» TO DO
Your job is to copy all the entries precisely as they stand.

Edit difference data
——

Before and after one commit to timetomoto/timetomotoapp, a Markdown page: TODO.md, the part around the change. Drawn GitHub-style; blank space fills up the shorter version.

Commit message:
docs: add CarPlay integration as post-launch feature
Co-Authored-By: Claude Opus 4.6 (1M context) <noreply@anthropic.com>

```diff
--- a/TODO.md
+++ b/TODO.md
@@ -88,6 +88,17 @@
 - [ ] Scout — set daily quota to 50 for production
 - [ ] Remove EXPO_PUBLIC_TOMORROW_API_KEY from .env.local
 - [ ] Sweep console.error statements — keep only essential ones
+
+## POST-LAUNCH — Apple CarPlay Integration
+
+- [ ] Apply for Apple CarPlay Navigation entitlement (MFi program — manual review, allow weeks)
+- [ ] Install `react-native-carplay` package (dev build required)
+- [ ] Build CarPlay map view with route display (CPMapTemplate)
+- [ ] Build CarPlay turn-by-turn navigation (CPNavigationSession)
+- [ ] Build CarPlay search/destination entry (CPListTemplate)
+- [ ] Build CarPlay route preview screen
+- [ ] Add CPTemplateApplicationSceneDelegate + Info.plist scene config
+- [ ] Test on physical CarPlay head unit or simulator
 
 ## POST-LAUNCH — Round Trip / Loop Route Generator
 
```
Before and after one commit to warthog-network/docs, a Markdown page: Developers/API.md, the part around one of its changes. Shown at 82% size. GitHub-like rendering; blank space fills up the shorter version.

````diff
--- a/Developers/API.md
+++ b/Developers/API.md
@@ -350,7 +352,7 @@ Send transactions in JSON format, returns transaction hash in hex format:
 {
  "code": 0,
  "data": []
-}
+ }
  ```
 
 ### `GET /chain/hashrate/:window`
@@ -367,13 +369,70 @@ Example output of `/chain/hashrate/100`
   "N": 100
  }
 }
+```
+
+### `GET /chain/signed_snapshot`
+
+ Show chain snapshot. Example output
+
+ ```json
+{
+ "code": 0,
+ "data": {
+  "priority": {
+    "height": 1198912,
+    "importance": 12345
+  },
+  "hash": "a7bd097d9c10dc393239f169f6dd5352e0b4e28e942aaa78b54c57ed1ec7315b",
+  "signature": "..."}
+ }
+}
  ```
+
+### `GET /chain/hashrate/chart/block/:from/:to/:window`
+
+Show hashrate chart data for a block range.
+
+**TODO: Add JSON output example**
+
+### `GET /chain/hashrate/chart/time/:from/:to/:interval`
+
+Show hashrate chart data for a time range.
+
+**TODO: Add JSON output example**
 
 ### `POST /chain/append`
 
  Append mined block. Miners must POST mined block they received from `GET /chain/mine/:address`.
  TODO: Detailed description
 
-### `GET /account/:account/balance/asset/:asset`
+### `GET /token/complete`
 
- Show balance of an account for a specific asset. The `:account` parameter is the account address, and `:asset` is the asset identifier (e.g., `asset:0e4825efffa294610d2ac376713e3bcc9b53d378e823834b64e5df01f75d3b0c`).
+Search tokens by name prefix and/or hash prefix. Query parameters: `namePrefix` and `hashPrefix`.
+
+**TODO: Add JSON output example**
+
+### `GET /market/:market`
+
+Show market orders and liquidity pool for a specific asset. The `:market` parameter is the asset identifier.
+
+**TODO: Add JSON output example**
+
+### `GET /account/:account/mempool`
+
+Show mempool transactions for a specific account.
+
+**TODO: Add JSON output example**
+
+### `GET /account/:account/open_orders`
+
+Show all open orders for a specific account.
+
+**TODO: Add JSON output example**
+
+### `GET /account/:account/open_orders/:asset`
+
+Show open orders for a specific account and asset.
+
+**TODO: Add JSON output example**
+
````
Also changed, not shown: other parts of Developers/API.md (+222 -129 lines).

——

» ANSWER BELOW
Before and after one commit to timetomoto/timetomotoapp, a Markdown page: TODO.md, the part around the change. Drawn GitHub-style; blank space fills up the shorter version.

Commit message:
docs: add CarPlay integration as post-launch feature
Co-Authored-By: Claude Opus 4.6 (1M context) <noreply@anthropic.com>

```diff
--- a/TODO.md
+++ b/TODO.md
@@ -88,6 +88,17 @@
 - [ ] Scout — set daily quota to 50 for production
 - [ ] Remove EXPO_PUBLIC_TOMORROW_API_KEY from .env.local
 - [ ] Sweep console.error statements — keep only essential ones
+
+## POST-LAUNCH — Apple CarPlay Integration
+
+- [ ] Apply for Apple CarPlay Navigation entitlement (MFi program — manual review, allow weeks)
+- [ ] Install `react-native-carplay` package (dev build required)
+- [ ] Build CarPlay map view with route display (CPMapTemplate)
+- [ ] Build CarPlay turn-by-turn navigation (CPNavigationSession)
+- [ ] Build CarPlay search/destination entry (CPListTemplate)
+- [ ] Build CarPlay route preview screen
+- [ ] Add CPTemplateApplicationSceneDelegate + Info.plist scene config
+- [ ] Test on physical CarPlay head unit or simulator
 
 ## POST-LAUNCH — Round Trip / Loop Route Generator
 
```
Before and after one commit to warthog-network/docs, a Markdown page: Developers/API.md, the part around one of its changes. Shown at 82% size. GitHub-like rendering; blank space fills up the shorter version.

````diff
--- a/Developers/API.md
+++ b/Developers/API.md
@@ -350,7 +352,7 @@ Send transactions in JSON format, returns transaction hash in hex format:
 {
  "code": 0,
  "data": []
-}
+ }
  ```
 
 ### `GET /chain/hashrate/:window`
@@ -367,13 +369,70 @@ Example output of `/chain/hashrate/100`
   "N": 100
  }
 }
+```
+
+### `GET /chain/signed_snapshot`
+
+ Show chain snapshot. Example output
+
+ ```json
+{
+ "code": 0,
+ "data": {
+  "priority": {
+    "height": 1198912,
+    "importance": 12345
+  },
+  "hash": "a7bd097d9c10dc393239f169f6dd5352e0b4e28e942aaa78b54c57ed1ec7315b",
+  "signature": "..."}
+ }
+}
  ```
+
+### `GET /chain/hashrate/chart/block/:from/:to/:window`
+
+Show hashrate chart data for a block range.
+
+**TODO: Add JSON output example**
+
+### `GET /chain/hashrate/chart/time/:from/:to/:interval`
+
+Show hashrate chart data for a time range.
+
+**TODO: Add JSON output example**
 
 ### `POST /chain/append`
 
  Append mined block. Miners must POST mined block they received from `GET /chain/mine/:address`.
  TODO: Detailed description
 
-### `GET /account/:account/balance/asset/:asset`
+### `GET /token/complete`
 
- Show balance of an account for a specific asset. The `:account` parameter is the account address, and `:asset` is the asset identifier (e.g., `asset:0e4825efffa294610d2ac376713e3bcc9b53d378e823834b64e5df01f75d3b0c`).
+Search tokens by name prefix and/or hash prefix. Query parameters: `namePrefix` and `hashPrefix`.
+
+**TODO: Add JSON output example**
+
+### `GET /market/:market`
+
+Show market orders and liquidity pool for a specific asset. The `:market` parameter is the asset identifier.
+
+**TODO: Add JSON output example**
+
+### `GET /account/:account/mempool`
+
+Show mempool transactions for a specific account.
+
+**TODO: Add JSON output example**
+
+### `GET /account/:account/open_orders`
+
+Show all open orders for a specific account.
+
+**TODO: Add JSON output example**
+
+### `GET /account/:account/open_orders/:asset`
+
+Show open orders for a specific account and asset.
+
+**TODO: Add JSON output example**
+
````
Also changed, not shown: other parts of Developers/API.md (+222 -129 lines).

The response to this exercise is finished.